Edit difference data
---------------

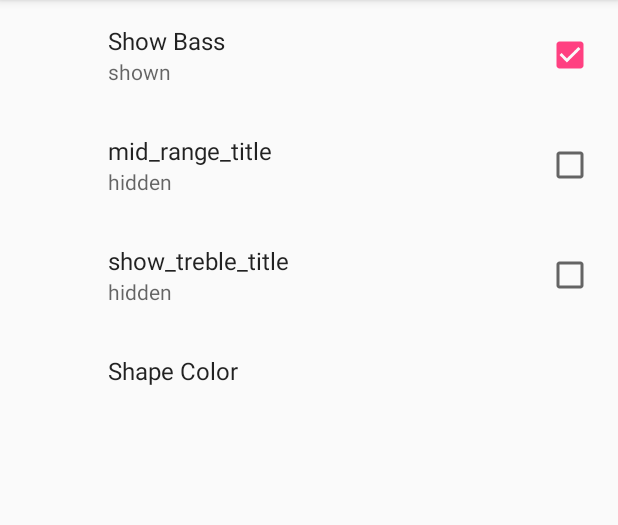
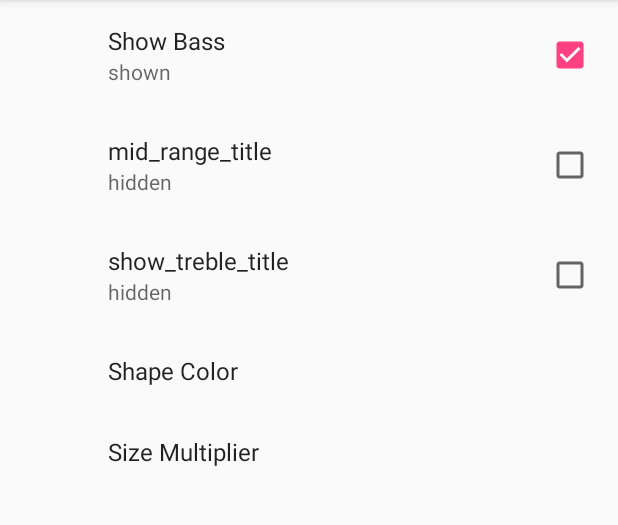
Before and after one commit to mohamedmohamedtaha/SetupTheActivity, an Android app: the screen it shows after launch (SettingsActivity), in the options menu, after a tap on "Settings", on a phone screen of 412 x 824 dp, the part 84-609 px from its top. Run offline under Robolectric (Android 15) with nearby library versions, the phone set to English and light mode, and no system bars; our stand-ins replace androidx.preference; 1 statement that could not run was skipped.

Commit message:
the eight deit

```diff
--- a/app/src/main/java/android/example/com/visualizerpreferences/SettingsFragment.java
+++ b/app/src/main/java/android/example/com/visualizerpreferences/SettingsFragment.java
@@ -2,6 +2,7 @@ package android.example.com.visualizerpreferences;
 
 import android.content.SharedPreferences;
 import android.os.Bundle;
+import android.support.v7.preference.EditTextPreference;
 import android.support.v7.preference.ListPreference;
 import android.support.v7.preference.Preference;
 import android.support.v7.preference.CheckBoxPreference;
@@ -31,13 +32,20 @@ public class SettingsFragment extends PreferenceFragmentCompat implements Shared
             }
 
         }    }
+    // TODO (29) Don't forget to add code here to properly set the summary for an EditTextPreference
+
     private void setPreferenceSummary(Preference preference, String value){
         if (preference instanceof ListPreference){
             ListPreference listPreference = (ListPreference)preference;
             int prefIndex = listPreference.findIndexOfValue(value);
             if (prefIndex >= 0){
+                //set the summary to that label
                 listPreference.setSummary(listPreference.getEntries()[prefIndex]);
             }
+        }
+        else if (preference instanceof EditTextPreference){
+            // For EditTextPreferences, set the summary to the value's simple string representation.
+            preference.setSummary(value);
         }
     }
 
--- a/app/src/main/java/android/example/com/visualizerpreferences/VisualizerActivity.java
+++ b/app/src/main/java/android/example/com/visualizerpreferences/VisualizerActivity.java
@@ -51,7 +51,13 @@ public class VisualizerActivity extends AppCompatActivity implements SharedPrefe
     // TODO (8) Change the name of default setup to setupSharedPreferences
     // TODO (18) Update the code in setupSharedPreferences and onSharedPreferenceChanged to update
     // TODO (22) Update setupSharedPreferences and onSharedPreferenceChanged to load the color
-
+// TODO (28) Modify the setupSharedPreferences method and onSharedPreferencesChanged method to
+    // properly update the minSizeScale, assuming a proper numerical value is saved in shared preferences
+private void loadSizeFromSharedPreferences(SharedPreferences sharedPreferences){
+    float minSize = Float.parseFloat(sharedPreferences.getString(getString(R.string.size_key),
+            getString(R.string.size_devault)));
+    mVisualizerView.setMinSizeScale(minSize);
+}
     private void setupSharedPreferences() {
         // TODO (9) Get the value of the show_bass checkbox preference and use it to call setShowBass
         SharedPreferences sharedPreferences= PreferenceManager.getDefaultSharedPreferences(this);
@@ -71,10 +77,10 @@ public class VisualizerActivity extends AppCompatActivity implements SharedPrefe
         mVisualizerView.setShowTreble(sharedPreferences.getBoolean(getString(R.string.show_treble_key),
                 getResources().getBoolean(R.bool.devault_value_show_treble)));
 
-        mVisualizerView.setMinSizeScale(1);
        // mVisualizerView.setColor(getString(R.string.pref_color_red_value));
            loadColorFromPreferences(sharedPreferences);
-
+      //  mVisualizerView.setMinSizeScale(1);
+        loadSizeFromSharedPreferences(sharedPreferences);
         // TODO (16) Register the listener
         sharedPreferences.registerOnSharedPreferenceChangeListener(this);
     }
@@ -191,6 +197,10 @@ public class VisualizerActivity extends AppCompatActivity implements SharedPrefe
             mVisualizerView.setShowTreble(sharedPreferences.getBoolean(key, getResources().getBoolean(R.bool.devault_value_show_treble)));
         }else if (key.equals(getString(R.string.color_key))){
             loadColorFromPreferences(sharedPreferences);
+        }else if (key.equals(getString(R.string.size_key))){
+            loadSizeFromSharedPreferences(sharedPreferences);
+         //   float minSize = Float.parseFloat(sharedPreferences.getString(getString(R.string.size_key),"1.0"));
+          //  mVisualizerView.setMinSizeScale(minSize);
         }
 
     }
--- a/app/src/main/res/values/strings.xml
+++ b/app/src/main/res/values/strings.xml
@@ -46,6 +46,10 @@
     <string name="color_blue_value" translatable="false">blue</string>
     <string name="color_green_value" translatable="false">green</string>
 
+    <string name="size_label">Size Multiplier</string>
+    <string name="size_key" translatable="false">size</string>
+    <string name="size_devault" translatable="false">1</string>
+
 
     <!-- TODO (21) Add a res->values->arrays.xml file which contains two arrays, one for
         labels and one for values. The arrays should contain strings found in this file-->
--- a/app/src/main/res/xml/pref_visualizer.xml
+++ b/app/src/main/res/xml/pref_visualizer.xml
@@ -28,10 +28,14 @@
         android:entryValues="@array/color_option_values"
         android:key="@string/color_key"
         android:title="@string/color_label"
-
-
-
         />
+    <!-- TODO (27) Add and EditTextPreference with all of the appropriate strings stored in strings.xml.
+           It should have a key, default value of 1 and title -->
+    <EditTextPreference
+        android:defaultValue="@string/size_devault"
+        android:title="@string/size_label"
+        android:key="@string/size_key"
+                />
 
 
 </PreferenceScreen>
```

---------------

◆ INSTRUCTIONS TO FOLLOW:
The answer must be the full set of records, repeated exactly, with no pictures.

◆ OUTPUT FOR THIS EXERCISE:
Before and after one commit to mohamedmohamedtaha/SetupTheActivity, an Android app: the screen it shows after launch (SettingsActivity), in the options menu, after a tap on "Settings", on a phone screen of 412 x 824 dp, the part 84-609 px from its top. Run offline under Robolectric (Android 15) with nearby library versions, the phone set to English and light mode, and no system bars; our stand-ins replace androidx.preference; 1 statement that could not run was skipped.

Commit message:
the eight deit

```diff
--- a/app/src/main/java/android/example/com/visualizerpreferences/SettingsFragment.java
+++ b/app/src/main/java/android/example/com/visualizerpreferences/SettingsFragment.java
@@ -2,6 +2,7 @@ package android.example.com.visualizerpreferences;
 
 import android.content.SharedPreferences;
 import android.os.Bundle;
+import android.support.v7.preference.EditTextPreference;
 import android.support.v7.preference.ListPreference;
 import android.support.v7.preference.Preference;
 import android.support.v7.preference.CheckBoxPreference;
@@ -31,13 +32,20 @@ public class SettingsFragment extends PreferenceFragmentCompat implements Shared
             }
 
         }    }
+    // TODO (29) Don't forget to add code here to properly set the summary for an EditTextPreference
+
     private void setPreferenceSummary(Preference preference, String value){
         if (preference instanceof ListPreference){
             ListPreference listPreference = (ListPreference)preference;
             int prefIndex = listPreference.findIndexOfValue(value);
             if (prefIndex >= 0){
+                //set the summary to that label
                 listPreference.setSummary(listPreference.getEntries()[prefIndex]);
             }
+        }
+        else if (preference instanceof EditTextPreference){
+            // For EditTextPreferences, set the summary to the value's simple string representation.
+            preference.setSummary(value);
         }
     }
 
--- a/app/src/main/java/android/example/com/visualizerpreferences/VisualizerActivity.java
+++ b/app/src/main/java/android/example/com/visualizerpreferences/VisualizerActivity.java
@@ -51,7 +51,13 @@ public class VisualizerActivity extends AppCompatActivity implements SharedPrefe
     // TODO (8) Change the name of default setup to setupSharedPreferences
     // TODO (18) Update the code in setupSharedPreferences and onSharedPreferenceChanged to update
     // TODO (22) Update setupSharedPreferences and onSharedPreferenceChanged to load the color
-
+// TODO (28) Modify the setupSharedPreferences method and onSharedPreferencesChanged method to
+    // properly update the minSizeScale, assuming a proper numerical value is saved in shared preferences
+private void loadSizeFromSharedPreferences(SharedPreferences sharedPreferences){
+    float minSize = Float.parseFloat(sharedPreferences.getString(getString(R.string.size_key),
+            getString(R.string.size_devault)));
+    mVisualizerView.setMinSizeScale(minSize);
+}
     private void setupSharedPreferences() {
         // TODO (9) Get the value of the show_bass checkbox preference and use it to call setShowBass
         SharedPreferences sharedPreferences= PreferenceManager.getDefaultSharedPreferences(this);
@@ -71,10 +77,10 @@ public class VisualizerActivity extends AppCompatActivity implements SharedPrefe
         mVisualizerView.setShowTreble(sharedPreferences.getBoolean(getString(R.string.show_treble_key),
                 getResources().getBoolean(R.bool.devault_value_show_treble)));
 
-        mVisualizerView.setMinSizeScale(1);
        // mVisualizerView.setColor(getString(R.string.pref_color_red_value));
            loadColorFromPreferences(sharedPreferences);
-
+      //  mVisualizerView.setMinSizeScale(1);
+        loadSizeFromSharedPreferences(sharedPreferences);
         // TODO (16) Register the listener
         sharedPreferences.registerOnSharedPreferenceChangeListener(this);
     }
@@ -191,6 +197,10 @@ public class VisualizerActivity extends AppCompatActivity implements SharedPrefe
             mVisualizerView.setShowTreble(sharedPreferences.getBoolean(key, getResources().getBoolean(R.bool.devault_value_show_treble)));
         }else if (key.equals(getString(R.string.color_key))){
             loadColorFromPreferences(sharedPreferences);
+        }else if (key.equals(getString(R.string.size_key))){
+            loadSizeFromSharedPreferences(sharedPreferences);
+         //   float minSize = Float.parseFloat(sharedPreferences.getString(getString(R.string.size_key),"1.0"));
+          //  mVisualizerView.setMinSizeScale(minSize);
         }
 
     }
--- a/app/src/main/res/values/strings.xml
+++ b/app/src/main/res/values/strings.xml
@@ -46,6 +46,10 @@
     <string name="color_blue_value" translatable="false">blue</string>
     <string name="color_green_value" translatable="false">green</string>
 
+    <string name="size_label">Size Multiplier</string>
+    <string name="size_key" translatable="false">size</string>
+    <string name="size_devault" translatable="false">1</string>
+
 
     <!-- TODO (21) Add a res->values->arrays.xml file which contains two arrays, one for
         labels and one for values. The arrays should contain strings found in this file-->
--- a/app/src/main/res/xml/pref_visualizer.xml
+++ b/app/src/main/res/xml/pref_visualizer.xml
@@ -28,10 +28,14 @@
         android:entryValues="@array/color_option_values"
         android:key="@string/color_key"
         android:title="@string/color_label"
-
-
-
         />
+    <!-- TODO (27) Add and EditTextPreference with all of the appropriate strings stored in strings.xml.
+           It should have a key, default value of 1 and title -->
+    <EditTextPreference
+        android:defaultValue="@string/size_devault"
+        android:title="@string/size_label"
+        android:key="@string/size_key"
+                />
 
 
 </PreferenceScreen>
```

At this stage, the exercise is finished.